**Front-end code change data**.
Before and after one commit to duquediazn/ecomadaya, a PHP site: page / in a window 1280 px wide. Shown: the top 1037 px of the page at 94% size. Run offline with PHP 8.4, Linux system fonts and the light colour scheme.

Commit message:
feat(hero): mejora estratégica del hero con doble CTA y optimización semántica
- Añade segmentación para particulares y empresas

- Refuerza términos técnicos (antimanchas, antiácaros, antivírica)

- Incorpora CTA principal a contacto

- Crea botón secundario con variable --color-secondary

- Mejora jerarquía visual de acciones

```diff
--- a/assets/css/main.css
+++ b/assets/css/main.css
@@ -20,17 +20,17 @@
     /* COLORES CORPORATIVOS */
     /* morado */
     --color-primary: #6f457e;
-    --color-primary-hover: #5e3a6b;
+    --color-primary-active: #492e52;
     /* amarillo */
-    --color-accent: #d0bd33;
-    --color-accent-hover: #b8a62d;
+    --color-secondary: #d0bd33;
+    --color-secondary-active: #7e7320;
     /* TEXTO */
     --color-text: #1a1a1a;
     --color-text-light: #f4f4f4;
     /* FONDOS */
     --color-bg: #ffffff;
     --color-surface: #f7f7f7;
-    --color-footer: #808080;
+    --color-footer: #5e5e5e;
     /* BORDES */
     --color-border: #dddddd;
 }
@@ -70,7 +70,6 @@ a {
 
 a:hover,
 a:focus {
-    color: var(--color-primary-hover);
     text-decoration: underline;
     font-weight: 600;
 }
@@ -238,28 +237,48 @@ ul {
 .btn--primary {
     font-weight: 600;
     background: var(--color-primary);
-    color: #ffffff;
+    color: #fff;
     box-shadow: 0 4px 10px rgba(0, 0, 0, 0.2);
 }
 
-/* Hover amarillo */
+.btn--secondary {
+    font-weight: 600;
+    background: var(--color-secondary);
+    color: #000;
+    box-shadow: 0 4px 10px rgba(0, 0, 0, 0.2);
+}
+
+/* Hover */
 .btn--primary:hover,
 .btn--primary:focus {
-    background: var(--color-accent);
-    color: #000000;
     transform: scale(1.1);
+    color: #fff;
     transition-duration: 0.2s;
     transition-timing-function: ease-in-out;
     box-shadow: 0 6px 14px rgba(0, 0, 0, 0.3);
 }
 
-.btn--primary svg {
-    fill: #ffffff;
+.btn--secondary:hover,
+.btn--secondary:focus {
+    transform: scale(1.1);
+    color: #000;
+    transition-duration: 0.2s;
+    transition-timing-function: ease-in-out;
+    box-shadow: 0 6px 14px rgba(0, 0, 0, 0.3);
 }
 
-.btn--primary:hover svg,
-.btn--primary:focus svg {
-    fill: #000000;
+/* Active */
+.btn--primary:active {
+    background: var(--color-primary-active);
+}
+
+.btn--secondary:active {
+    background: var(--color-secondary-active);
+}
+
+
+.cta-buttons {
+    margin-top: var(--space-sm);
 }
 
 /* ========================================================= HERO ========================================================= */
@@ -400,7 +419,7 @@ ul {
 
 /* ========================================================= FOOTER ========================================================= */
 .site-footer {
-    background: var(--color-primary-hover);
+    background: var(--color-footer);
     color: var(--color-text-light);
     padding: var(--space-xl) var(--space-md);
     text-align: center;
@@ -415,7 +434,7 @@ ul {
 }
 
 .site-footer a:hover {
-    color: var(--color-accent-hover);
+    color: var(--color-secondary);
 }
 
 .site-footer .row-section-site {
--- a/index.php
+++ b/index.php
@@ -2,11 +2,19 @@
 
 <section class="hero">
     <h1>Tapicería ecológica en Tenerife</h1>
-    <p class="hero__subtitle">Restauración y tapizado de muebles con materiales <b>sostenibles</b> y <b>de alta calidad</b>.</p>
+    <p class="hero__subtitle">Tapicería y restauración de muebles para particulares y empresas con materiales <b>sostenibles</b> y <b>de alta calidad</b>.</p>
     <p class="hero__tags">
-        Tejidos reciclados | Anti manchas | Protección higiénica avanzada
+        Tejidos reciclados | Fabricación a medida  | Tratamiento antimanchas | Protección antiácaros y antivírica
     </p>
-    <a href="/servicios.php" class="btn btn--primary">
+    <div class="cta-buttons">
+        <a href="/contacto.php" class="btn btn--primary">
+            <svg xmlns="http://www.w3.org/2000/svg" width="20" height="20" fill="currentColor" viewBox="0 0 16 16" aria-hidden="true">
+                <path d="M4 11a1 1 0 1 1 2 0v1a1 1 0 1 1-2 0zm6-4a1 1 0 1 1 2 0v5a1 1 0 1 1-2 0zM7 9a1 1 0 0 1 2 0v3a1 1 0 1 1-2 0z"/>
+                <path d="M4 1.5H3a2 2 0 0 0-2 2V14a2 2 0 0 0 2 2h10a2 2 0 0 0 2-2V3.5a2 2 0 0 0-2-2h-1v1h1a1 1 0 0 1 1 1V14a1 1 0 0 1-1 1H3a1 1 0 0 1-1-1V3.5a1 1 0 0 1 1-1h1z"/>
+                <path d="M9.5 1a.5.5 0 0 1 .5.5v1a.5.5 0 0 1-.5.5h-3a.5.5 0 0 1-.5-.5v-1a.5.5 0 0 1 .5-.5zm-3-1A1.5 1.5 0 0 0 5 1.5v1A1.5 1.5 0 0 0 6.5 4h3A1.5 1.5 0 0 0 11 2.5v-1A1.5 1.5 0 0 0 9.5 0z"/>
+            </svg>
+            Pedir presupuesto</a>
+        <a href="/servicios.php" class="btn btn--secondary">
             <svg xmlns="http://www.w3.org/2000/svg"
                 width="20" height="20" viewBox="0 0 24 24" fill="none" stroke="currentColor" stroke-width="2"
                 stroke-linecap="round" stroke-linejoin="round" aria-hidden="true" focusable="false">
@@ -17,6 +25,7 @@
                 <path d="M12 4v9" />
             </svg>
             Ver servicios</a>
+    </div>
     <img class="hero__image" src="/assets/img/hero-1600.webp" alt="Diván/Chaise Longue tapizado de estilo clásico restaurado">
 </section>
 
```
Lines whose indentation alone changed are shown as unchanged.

**Task instructions**. Word for word, copy every entry.

**Output below**.
Before and after one commit to duquediazn/ecomadaya, a PHP site: page / in a window 1280 px wide. Shown: the top 1037 px of the page at 94% size. Run offline with PHP 8.4, Linux system fonts and the light colour scheme.

Commit message:
feat(hero): mejora estratégica del hero con doble CTA y optimización semántica
- Añade segmentación para particulares y empresas

- Refuerza términos técnicos (antimanchas, antiácaros, antivírica)

- Incorpora CTA principal a contacto

- Crea botón secundario con variable --color-secondary

- Mejora jerarquía visual de acciones

```diff
--- a/assets/css/main.css
+++ b/assets/css/main.css
@@ -20,17 +20,17 @@
     /* COLORES CORPORATIVOS */
     /* morado */
     --color-primary: #6f457e;
-    --color-primary-hover: #5e3a6b;
+    --color-primary-active: #492e52;
     /* amarillo */
-    --color-accent: #d0bd33;
-    --color-accent-hover: #b8a62d;
+    --color-secondary: #d0bd33;
+    --color-secondary-active: #7e7320;
     /* TEXTO */
     --color-text: #1a1a1a;
     --color-text-light: #f4f4f4;
     /* FONDOS */
     --color-bg: #ffffff;
     --color-surface: #f7f7f7;
-    --color-footer: #808080;
+    --color-footer: #5e5e5e;
     /* BORDES */
     --color-border: #dddddd;
 }
@@ -70,7 +70,6 @@ a {
 
 a:hover,
 a:focus {
-    color: var(--color-primary-hover);
     text-decoration: underline;
     font-weight: 600;
 }
@@ -238,28 +237,48 @@ ul {
 .btn--primary {
     font-weight: 600;
     background: var(--color-primary);
-    color: #ffffff;
+    color: #fff;
     box-shadow: 0 4px 10px rgba(0, 0, 0, 0.2);
 }
 
-/* Hover amarillo */
+.btn--secondary {
+    font-weight: 600;
+    background: var(--color-secondary);
+    color: #000;
+    box-shadow: 0 4px 10px rgba(0, 0, 0, 0.2);
+}
+
+/* Hover */
 .btn--primary:hover,
 .btn--primary:focus {
-    background: var(--color-accent);
-    color: #000000;
     transform: scale(1.1);
+    color: #fff;
     transition-duration: 0.2s;
     transition-timing-function: ease-in-out;
     box-shadow: 0 6px 14px rgba(0, 0, 0, 0.3);
 }
 
-.btn--primary svg {
-    fill: #ffffff;
+.btn--secondary:hover,
+.btn--secondary:focus {
+    transform: scale(1.1);
+    color: #000;
+    transition-duration: 0.2s;
+    transition-timing-function: ease-in-out;
+    box-shadow: 0 6px 14px rgba(0, 0, 0, 0.3);
 }
 
-.btn--primary:hover svg,
-.btn--primary:focus svg {
-    fill: #000000;
+/* Active */
+.btn--primary:active {
+    background: var(--color-primary-active);
+}
+
+.btn--secondary:active {
+    background: var(--color-secondary-active);
+}
+
+
+.cta-buttons {
+    margin-top: var(--space-sm);
 }
 
 /* ========================================================= HERO ========================================================= */
@@ -400,7 +419,7 @@ ul {
 
 /* ========================================================= FOOTER ========================================================= */
 .site-footer {
-    background: var(--color-primary-hover);
+    background: var(--color-footer);
     color: var(--color-text-light);
     padding: var(--space-xl) var(--space-md);
     text-align: center;
@@ -415,7 +434,7 @@ ul {
 }
 
 .site-footer a:hover {
-    color: var(--color-accent-hover);
+    color: var(--color-secondary);
 }
 
 .site-footer .row-section-site {
--- a/index.php
+++ b/index.php
@@ -2,11 +2,19 @@
 
 <section class="hero">
     <h1>Tapicería ecológica en Tenerife</h1>
-    <p class="hero__subtitle">Restauración y tapizado de muebles con materiales <b>sostenibles</b> y <b>de alta calidad</b>.</p>
+    <p class="hero__subtitle">Tapicería y restauración de muebles para particulares y empresas con materiales <b>sostenibles</b> y <b>de alta calidad</b>.</p>
     <p class="hero__tags">
-        Tejidos reciclados | Anti manchas | Protección higiénica avanzada
+        Tejidos reciclados | Fabricación a medida  | Tratamiento antimanchas | Protección antiácaros y antivírica
     </p>
-    <a href="/servicios.php" class="btn btn--primary">
+    <div class="cta-buttons">
+        <a href="/contacto.php" class="btn btn--primary">
+            <svg xmlns="http://www.w3.org/2000/svg" width="20" height="20" fill="currentColor" viewBox="0 0 16 16" aria-hidden="true">
+                <path d="M4 11a1 1 0 1 1 2 0v1a1 1 0 1 1-2 0zm6-4a1 1 0 1 1 2 0v5a1 1 0 1 1-2 0zM7 9a1 1 0 0 1 2 0v3a1 1 0 1 1-2 0z"/>
+                <path d="M4 1.5H3a2 2 0 0 0-2 2V14a2 2 0 0 0 2 2h10a2 2 0 0 0 2-2V3.5a2 2 0 0 0-2-2h-1v1h1a1 1 0 0 1 1 1V14a1 1 0 0 1-1 1H3a1 1 0 0 1-1-1V3.5a1 1 0 0 1 1-1h1z"/>
+                <path d="M9.5 1a.5.5 0 0 1 .5.5v1a.5.5 0 0 1-.5.5h-3a.5.5 0 0 1-.5-.5v-1a.5.5 0 0 1 .5-.5zm-3-1A1.5 1.5 0 0 0 5 1.5v1A1.5 1.5 0 0 0 6.5 4h3A1.5 1.5 0 0 0 11 2.5v-1A1.5 1.5 0 0 0 9.5 0z"/>
+            </svg>
+            Pedir presupuesto</a>
+        <a href="/servicios.php" class="btn btn--secondary">
             <svg xmlns="http://www.w3.org/2000/svg"
                 width="20" height="20" viewBox="0 0 24 24" fill="none" stroke="currentColor" stroke-width="2"
                 stroke-linecap="round" stroke-linejoin="round" aria-hidden="true" focusable="false">
@@ -17,6 +25,7 @@
                 <path d="M12 4v9" />
             </svg>
             Ver servicios</a>
+    </div>
     <img class="hero__image" src="/assets/img/hero-1600.webp" alt="Diván/Chaise Longue tapizado de estilo clásico restaurado">
 </section>
 
```
Lines whose indentation alone changed are shown as unchanged.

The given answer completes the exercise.